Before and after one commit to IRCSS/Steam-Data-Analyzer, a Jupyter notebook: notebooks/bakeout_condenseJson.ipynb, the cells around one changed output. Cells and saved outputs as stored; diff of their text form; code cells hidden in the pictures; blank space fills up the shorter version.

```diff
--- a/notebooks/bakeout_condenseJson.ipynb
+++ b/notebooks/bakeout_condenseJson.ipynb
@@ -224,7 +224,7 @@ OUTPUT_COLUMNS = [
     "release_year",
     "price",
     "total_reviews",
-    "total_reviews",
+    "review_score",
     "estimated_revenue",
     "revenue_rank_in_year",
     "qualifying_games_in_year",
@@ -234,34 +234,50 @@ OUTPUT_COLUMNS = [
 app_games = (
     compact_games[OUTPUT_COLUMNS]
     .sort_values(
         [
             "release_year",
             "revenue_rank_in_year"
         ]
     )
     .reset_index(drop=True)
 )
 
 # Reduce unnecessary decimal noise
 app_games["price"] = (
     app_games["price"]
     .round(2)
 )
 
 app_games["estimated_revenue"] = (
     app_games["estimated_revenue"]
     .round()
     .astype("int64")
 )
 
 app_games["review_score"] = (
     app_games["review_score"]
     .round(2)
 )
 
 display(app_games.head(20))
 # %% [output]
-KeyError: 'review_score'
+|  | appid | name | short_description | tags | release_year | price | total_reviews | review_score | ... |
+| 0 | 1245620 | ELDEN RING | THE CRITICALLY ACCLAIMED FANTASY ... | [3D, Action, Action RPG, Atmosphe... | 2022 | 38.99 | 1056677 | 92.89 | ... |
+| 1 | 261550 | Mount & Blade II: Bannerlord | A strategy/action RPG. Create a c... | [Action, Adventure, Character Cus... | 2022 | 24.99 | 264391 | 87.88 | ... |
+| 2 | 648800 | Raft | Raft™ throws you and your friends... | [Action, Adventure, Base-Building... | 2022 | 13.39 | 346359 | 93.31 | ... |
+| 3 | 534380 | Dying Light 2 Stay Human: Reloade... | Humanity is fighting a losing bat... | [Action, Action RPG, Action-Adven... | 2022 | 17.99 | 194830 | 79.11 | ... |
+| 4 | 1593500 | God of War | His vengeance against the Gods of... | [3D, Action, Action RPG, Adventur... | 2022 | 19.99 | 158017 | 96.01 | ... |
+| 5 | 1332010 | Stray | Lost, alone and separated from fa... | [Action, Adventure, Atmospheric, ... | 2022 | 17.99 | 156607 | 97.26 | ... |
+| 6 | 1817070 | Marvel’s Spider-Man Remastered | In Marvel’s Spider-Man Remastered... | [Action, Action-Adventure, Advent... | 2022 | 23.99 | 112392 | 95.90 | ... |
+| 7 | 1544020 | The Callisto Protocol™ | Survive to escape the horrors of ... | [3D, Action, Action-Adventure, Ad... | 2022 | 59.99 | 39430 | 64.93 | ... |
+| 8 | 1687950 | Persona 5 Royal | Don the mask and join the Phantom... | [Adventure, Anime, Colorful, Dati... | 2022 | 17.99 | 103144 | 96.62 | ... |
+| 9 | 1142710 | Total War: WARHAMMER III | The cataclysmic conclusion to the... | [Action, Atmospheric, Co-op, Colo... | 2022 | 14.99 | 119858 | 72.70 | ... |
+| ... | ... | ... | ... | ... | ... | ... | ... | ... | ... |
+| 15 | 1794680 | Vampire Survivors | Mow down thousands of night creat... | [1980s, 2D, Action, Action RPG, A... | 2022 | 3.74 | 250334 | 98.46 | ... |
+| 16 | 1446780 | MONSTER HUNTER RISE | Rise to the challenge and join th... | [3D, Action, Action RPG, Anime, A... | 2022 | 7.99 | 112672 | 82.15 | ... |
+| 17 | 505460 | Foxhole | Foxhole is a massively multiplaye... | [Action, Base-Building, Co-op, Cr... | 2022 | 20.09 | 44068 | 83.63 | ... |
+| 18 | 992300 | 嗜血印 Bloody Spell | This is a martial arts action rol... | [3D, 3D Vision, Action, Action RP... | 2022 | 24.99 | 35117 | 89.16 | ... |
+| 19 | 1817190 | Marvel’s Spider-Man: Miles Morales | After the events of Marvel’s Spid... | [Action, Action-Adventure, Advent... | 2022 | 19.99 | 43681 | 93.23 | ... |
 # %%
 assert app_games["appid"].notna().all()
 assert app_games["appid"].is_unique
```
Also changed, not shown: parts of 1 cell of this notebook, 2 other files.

━━━━━━━━━━━━━━━━

Repeat each record word for word.

RESPONSE TO THIS EXERCISE –
Before and after one commit to IRCSS/Steam-Data-Analyzer, a Jupyter notebook: notebooks/bakeout_condenseJson.ipynb, the cells around one changed output. Cells and saved outputs as stored; diff of their text form; code cells hidden in the pictures; blank space fills up the shorter version.

```diff
--- a/notebooks/bakeout_condenseJson.ipynb
+++ b/notebooks/bakeout_condenseJson.ipynb
@@ -224,7 +224,7 @@ OUTPUT_COLUMNS = [
     "release_year",
     "price",
     "total_reviews",
-    "total_reviews",
+    "review_score",
     "estimated_revenue",
     "revenue_rank_in_year",
     "qualifying_games_in_year",
@@ -234,34 +234,50 @@ OUTPUT_COLUMNS = [
 app_games = (
     compact_games[OUTPUT_COLUMNS]
     .sort_values(
         [
             "release_year",
             "revenue_rank_in_year"
         ]
     )
     .reset_index(drop=True)
 )
 
 # Reduce unnecessary decimal noise
 app_games["price"] = (
     app_games["price"]
     .round(2)
 )
 
 app_games["estimated_revenue"] = (
     app_games["estimated_revenue"]
     .round()
     .astype("int64")
 )
 
 app_games["review_score"] = (
     app_games["review_score"]
     .round(2)
 )
 
 display(app_games.head(20))
 # %% [output]
-KeyError: 'review_score'
+|  | appid | name | short_description | tags | release_year | price | total_reviews | review_score | ... |
+| 0 | 1245620 | ELDEN RING | THE CRITICALLY ACCLAIMED FANTASY ... | [3D, Action, Action RPG, Atmosphe... | 2022 | 38.99 | 1056677 | 92.89 | ... |
+| 1 | 261550 | Mount & Blade II: Bannerlord | A strategy/action RPG. Create a c... | [Action, Adventure, Character Cus... | 2022 | 24.99 | 264391 | 87.88 | ... |
+| 2 | 648800 | Raft | Raft™ throws you and your friends... | [Action, Adventure, Base-Building... | 2022 | 13.39 | 346359 | 93.31 | ... |
+| 3 | 534380 | Dying Light 2 Stay Human: Reloade... | Humanity is fighting a losing bat... | [Action, Action RPG, Action-Adven... | 2022 | 17.99 | 194830 | 79.11 | ... |
+| 4 | 1593500 | God of War | His vengeance against the Gods of... | [3D, Action, Action RPG, Adventur... | 2022 | 19.99 | 158017 | 96.01 | ... |
+| 5 | 1332010 | Stray | Lost, alone and separated from fa... | [Action, Adventure, Atmospheric, ... | 2022 | 17.99 | 156607 | 97.26 | ... |
+| 6 | 1817070 | Marvel’s Spider-Man Remastered | In Marvel’s Spider-Man Remastered... | [Action, Action-Adventure, Advent... | 2022 | 23.99 | 112392 | 95.90 | ... |
+| 7 | 1544020 | The Callisto Protocol™ | Survive to escape the horrors of ... | [3D, Action, Action-Adventure, Ad... | 2022 | 59.99 | 39430 | 64.93 | ... |
+| 8 | 1687950 | Persona 5 Royal | Don the mask and join the Phantom... | [Adventure, Anime, Colorful, Dati... | 2022 | 17.99 | 103144 | 96.62 | ... |
+| 9 | 1142710 | Total War: WARHAMMER III | The cataclysmic conclusion to the... | [Action, Atmospheric, Co-op, Colo... | 2022 | 14.99 | 119858 | 72.70 | ... |
+| ... | ... | ... | ... | ... | ... | ... | ... | ... | ... |
+| 15 | 1794680 | Vampire Survivors | Mow down thousands of night creat... | [1980s, 2D, Action, Action RPG, A... | 2022 | 3.74 | 250334 | 98.46 | ... |
+| 16 | 1446780 | MONSTER HUNTER RISE | Rise to the challenge and join th... | [3D, Action, Action RPG, Anime, A... | 2022 | 7.99 | 112672 | 82.15 | ... |
+| 17 | 505460 | Foxhole | Foxhole is a massively multiplaye... | [Action, Base-Building, Co-op, Cr... | 2022 | 20.09 | 44068 | 83.63 | ... |
+| 18 | 992300 | 嗜血印 Bloody Spell | This is a martial arts action rol... | [3D, 3D Vision, Action, Action RP... | 2022 | 24.99 | 35117 | 89.16 | ... |
+| 19 | 1817190 | Marvel’s Spider-Man: Miles Morales | After the events of Marvel’s Spid... | [Action, Action-Adventure, Advent... | 2022 | 19.99 | 43681 | 93.23 | ... |
 # %%
 assert app_games["appid"].notna().all()
 assert app_games["appid"].is_unique
```
Also changed, not shown: parts of 1 cell of this notebook, 2 other files.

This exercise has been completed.